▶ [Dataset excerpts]
■ ■ ■ ■ ■ ■ ■

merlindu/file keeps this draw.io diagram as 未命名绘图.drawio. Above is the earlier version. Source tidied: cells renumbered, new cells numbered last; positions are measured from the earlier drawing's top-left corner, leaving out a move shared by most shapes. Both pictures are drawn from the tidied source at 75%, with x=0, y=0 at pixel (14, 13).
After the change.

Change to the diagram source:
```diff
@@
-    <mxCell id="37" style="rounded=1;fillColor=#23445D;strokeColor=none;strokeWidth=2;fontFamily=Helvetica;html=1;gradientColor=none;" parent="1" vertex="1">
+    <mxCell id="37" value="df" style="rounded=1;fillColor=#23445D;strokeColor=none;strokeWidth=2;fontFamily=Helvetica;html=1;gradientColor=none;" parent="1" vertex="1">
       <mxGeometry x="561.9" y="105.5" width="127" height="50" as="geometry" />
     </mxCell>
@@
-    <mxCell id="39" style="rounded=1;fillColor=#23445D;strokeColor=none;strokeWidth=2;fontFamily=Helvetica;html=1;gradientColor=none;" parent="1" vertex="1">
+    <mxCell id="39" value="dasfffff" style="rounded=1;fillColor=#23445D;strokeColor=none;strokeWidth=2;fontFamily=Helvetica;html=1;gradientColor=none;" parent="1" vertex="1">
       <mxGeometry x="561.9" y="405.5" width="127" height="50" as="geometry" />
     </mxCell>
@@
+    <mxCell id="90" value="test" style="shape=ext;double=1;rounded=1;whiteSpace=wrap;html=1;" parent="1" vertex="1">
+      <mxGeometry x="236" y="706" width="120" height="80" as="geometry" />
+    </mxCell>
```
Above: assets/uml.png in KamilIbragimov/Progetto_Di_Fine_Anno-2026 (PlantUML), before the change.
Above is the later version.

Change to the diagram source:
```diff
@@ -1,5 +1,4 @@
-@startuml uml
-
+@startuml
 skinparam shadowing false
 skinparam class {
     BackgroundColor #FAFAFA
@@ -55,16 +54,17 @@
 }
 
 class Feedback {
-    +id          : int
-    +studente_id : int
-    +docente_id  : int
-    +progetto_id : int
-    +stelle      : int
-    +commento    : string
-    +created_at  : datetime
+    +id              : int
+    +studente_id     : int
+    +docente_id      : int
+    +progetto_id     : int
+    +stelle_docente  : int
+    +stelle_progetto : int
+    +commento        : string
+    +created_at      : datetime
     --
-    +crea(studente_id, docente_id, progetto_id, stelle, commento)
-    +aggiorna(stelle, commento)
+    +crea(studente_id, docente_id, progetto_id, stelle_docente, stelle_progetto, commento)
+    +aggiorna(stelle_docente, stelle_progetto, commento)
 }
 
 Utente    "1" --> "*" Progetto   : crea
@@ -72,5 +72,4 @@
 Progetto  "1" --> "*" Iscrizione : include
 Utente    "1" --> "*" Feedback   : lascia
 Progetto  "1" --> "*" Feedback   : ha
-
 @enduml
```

■ ■ ■ ■ ■ ■ ■

▶ [Brief] Could you write out all of the entries precisely as they stand?

▶ [Solution to the problem]
merlindu/file keeps this draw.io diagram as 未命名绘图.drawio. Above is the earlier version. Source tidied: cells renumbered, new cells numbered last; positions are measured from the earlier drawing's top-left corner, leaving out a move shared by most shapes. Both pictures are drawn from the tidied source at 75%, with x=0, y=0 at pixel (14, 13).
After the change.

Change to the diagram source:
```diff
@@
-    <mxCell id="37" style="rounded=1;fillColor=#23445D;strokeColor=none;strokeWidth=2;fontFamily=Helvetica;html=1;gradientColor=none;" parent="1" vertex="1">
+    <mxCell id="37" value="df" style="rounded=1;fillColor=#23445D;strokeColor=none;strokeWidth=2;fontFamily=Helvetica;html=1;gradientColor=none;" parent="1" vertex="1">
       <mxGeometry x="561.9" y="105.5" width="127" height="50" as="geometry" />
     </mxCell>
@@
-    <mxCell id="39" style="rounded=1;fillColor=#23445D;strokeColor=none;strokeWidth=2;fontFamily=Helvetica;html=1;gradientColor=none;" parent="1" vertex="1">
+    <mxCell id="39" value="dasfffff" style="rounded=1;fillColor=#23445D;strokeColor=none;strokeWidth=2;fontFamily=Helvetica;html=1;gradientColor=none;" parent="1" vertex="1">
       <mxGeometry x="561.9" y="405.5" width="127" height="50" as="geometry" />
     </mxCell>
@@
+    <mxCell id="90" value="test" style="shape=ext;double=1;rounded=1;whiteSpace=wrap;html=1;" parent="1" vertex="1">
+      <mxGeometry x="236" y="706" width="120" height="80" as="geometry" />
+    </mxCell>
```
Above: assets/uml.png in KamilIbragimov/Progetto_Di_Fine_Anno-2026 (PlantUML), before the change.
Above is the later version.

Change to the diagram source:
```diff
@@ -1,5 +1,4 @@
-@startuml uml
-
+@startuml
 skinparam shadowing false
 skinparam class {
     BackgroundColor #FAFAFA
@@ -55,16 +54,17 @@
 }
 
 class Feedback {
-    +id          : int
-    +studente_id : int
-    +docente_id  : int
-    +progetto_id : int
-    +stelle      : int
-    +commento    : string
-    +created_at  : datetime
+    +id              : int
+    +studente_id     : int
+    +docente_id      : int
+    +progetto_id     : int
+    +stelle_docente  : int
+    +stelle_progetto : int
+    +commento        : string
+    +created_at      : datetime
     --
-    +crea(studente_id, docente_id, progetto_id, stelle, commento)
-    +aggiorna(stelle, commento)
+    +crea(studente_id, docente_id, progetto_id, stelle_docente, stelle_progetto, commento)
+    +aggiorna(stelle_docente, stelle_progetto, commento)
 }
 
 Utente    "1" --> "*" Progetto   : crea
@@ -72,5 +72,4 @@
 Progetto  "1" --> "*" Iscrizione : include
 Utente    "1" --> "*" Feedback   : lascia
 Progetto  "1" --> "*" Feedback   : ha
-
 @enduml
```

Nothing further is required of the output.